The history of the best-of-seven moneymaker throughout the playoffs is even briefer than it is for the final. The league did use best-of-sevens during the original six era, but that amounted to three series. When the league expanded beyond 12 teams, they took a step back and added an extra round with best-of-threes to start. They gradually moved to best-of-fives in the 1980a and finally best-of-sevens – but only in 1986!
If you think about it, is there much reason for a best-of-seven between a first and eight place team after they have battled through 82 games already to prove their worth? Couldn't the first round be settled in a best-of-three? A two-game total goals, maybe? or, for the truly daring, a single game?
Ditto the second round and the conference finals.
Perhaps, if the first round was shortened, the appetite would be such that an escalating number of games would fit: Round 1 (2-game), Round 2 (Best-of-three), Round 3 (Best-of-five) and a longer final. I would go shorter throughout...
I have been asking myself, if there is only one trophy that ultimately matters in hockey, why do we need to go through with 8 months and 100 games worth of play to see who wins?
How about from another angle:
What do the Super Bowl and the World Cup Final have in common?
Well, they both pretend to be the pinnacle of achievement for footballers the world over (Of course, only in one of the sporting events do players actually use their feet for more than 8 seconds, but that's not the point).
They are also the biggest events in sports. People take notice. People plan their lives to fit these events in. People care. And, not only people from the participating cities or countries, but from across North America and the World, respectively.

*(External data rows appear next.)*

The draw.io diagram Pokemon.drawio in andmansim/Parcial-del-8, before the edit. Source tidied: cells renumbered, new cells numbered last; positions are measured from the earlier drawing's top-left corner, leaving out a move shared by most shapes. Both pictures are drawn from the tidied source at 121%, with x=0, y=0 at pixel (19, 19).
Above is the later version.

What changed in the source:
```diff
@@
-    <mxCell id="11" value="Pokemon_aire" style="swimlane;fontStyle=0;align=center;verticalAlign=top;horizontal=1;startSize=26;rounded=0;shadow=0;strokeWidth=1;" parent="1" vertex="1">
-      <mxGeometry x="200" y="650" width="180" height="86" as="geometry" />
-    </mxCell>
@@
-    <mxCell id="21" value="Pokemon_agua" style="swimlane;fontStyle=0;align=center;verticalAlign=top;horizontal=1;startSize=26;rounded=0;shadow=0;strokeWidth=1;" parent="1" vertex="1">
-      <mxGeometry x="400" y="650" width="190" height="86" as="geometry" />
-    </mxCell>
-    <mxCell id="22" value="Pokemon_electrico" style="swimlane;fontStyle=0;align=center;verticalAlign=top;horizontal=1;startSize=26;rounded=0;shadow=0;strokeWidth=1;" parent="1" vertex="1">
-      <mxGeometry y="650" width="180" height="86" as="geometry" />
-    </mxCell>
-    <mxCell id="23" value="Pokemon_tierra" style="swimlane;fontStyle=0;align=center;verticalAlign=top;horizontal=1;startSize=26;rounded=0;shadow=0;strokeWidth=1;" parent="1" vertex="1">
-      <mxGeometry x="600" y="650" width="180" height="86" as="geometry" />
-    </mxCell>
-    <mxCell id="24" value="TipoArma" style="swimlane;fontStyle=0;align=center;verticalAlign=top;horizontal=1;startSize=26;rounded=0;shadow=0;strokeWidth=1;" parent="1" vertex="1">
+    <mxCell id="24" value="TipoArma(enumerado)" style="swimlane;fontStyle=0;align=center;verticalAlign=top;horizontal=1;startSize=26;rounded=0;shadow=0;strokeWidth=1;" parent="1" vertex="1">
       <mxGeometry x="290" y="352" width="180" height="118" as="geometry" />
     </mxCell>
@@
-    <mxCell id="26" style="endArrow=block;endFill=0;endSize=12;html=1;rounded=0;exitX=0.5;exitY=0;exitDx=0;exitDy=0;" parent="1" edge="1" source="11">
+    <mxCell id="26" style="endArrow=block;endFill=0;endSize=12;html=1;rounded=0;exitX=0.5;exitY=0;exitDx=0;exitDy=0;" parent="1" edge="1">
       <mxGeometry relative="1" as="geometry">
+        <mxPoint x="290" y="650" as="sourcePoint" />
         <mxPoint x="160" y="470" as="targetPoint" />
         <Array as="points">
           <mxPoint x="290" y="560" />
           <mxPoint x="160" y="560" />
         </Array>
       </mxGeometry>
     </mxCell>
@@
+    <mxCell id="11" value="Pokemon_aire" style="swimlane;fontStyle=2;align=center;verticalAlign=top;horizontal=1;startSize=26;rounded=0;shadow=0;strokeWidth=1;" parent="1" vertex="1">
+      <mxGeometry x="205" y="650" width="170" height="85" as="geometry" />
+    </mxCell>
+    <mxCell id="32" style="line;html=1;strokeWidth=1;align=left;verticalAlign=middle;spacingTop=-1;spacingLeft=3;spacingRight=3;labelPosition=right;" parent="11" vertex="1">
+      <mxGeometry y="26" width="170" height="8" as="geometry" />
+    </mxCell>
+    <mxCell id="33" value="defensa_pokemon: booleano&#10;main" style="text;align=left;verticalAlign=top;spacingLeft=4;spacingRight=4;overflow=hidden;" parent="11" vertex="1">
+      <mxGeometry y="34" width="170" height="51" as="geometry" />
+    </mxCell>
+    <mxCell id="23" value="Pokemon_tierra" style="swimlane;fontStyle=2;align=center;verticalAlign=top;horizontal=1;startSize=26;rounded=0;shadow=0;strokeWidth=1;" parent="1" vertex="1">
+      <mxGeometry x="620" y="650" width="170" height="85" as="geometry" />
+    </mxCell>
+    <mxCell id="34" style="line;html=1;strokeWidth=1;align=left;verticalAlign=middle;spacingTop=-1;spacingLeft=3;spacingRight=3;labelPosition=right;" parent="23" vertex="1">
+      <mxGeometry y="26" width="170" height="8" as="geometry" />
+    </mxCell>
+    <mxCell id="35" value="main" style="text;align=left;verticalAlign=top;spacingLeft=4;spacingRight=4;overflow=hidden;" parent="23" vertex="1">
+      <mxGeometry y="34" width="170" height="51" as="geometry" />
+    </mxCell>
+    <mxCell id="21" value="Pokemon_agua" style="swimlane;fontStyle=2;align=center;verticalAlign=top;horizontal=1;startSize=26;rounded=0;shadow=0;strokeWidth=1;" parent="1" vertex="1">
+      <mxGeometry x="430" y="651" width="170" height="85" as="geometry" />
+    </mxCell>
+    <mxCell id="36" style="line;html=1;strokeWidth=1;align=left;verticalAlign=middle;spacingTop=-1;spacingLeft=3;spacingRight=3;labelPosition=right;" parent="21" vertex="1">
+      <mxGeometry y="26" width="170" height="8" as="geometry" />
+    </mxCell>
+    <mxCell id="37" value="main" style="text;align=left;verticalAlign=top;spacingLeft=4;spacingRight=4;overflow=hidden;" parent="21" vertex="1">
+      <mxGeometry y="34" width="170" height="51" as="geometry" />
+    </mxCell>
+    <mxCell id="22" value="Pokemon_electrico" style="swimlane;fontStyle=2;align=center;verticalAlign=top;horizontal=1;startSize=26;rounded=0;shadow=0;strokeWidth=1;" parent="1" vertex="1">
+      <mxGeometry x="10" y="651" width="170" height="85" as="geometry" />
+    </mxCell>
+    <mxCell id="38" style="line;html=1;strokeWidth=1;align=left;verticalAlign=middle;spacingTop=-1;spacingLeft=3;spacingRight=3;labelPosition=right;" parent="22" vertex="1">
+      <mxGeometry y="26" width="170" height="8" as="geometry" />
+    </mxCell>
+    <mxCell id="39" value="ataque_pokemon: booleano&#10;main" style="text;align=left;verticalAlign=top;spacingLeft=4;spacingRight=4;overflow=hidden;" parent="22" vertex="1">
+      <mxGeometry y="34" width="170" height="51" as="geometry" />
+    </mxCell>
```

I for one would like to watch more games where both teams could walk away with hardware. Right now we have to hope for Game 7s. A few tweaks (or a 1-game match) and the NHL could coax Game 7s right off the bat.
Is it only me? What do you all think?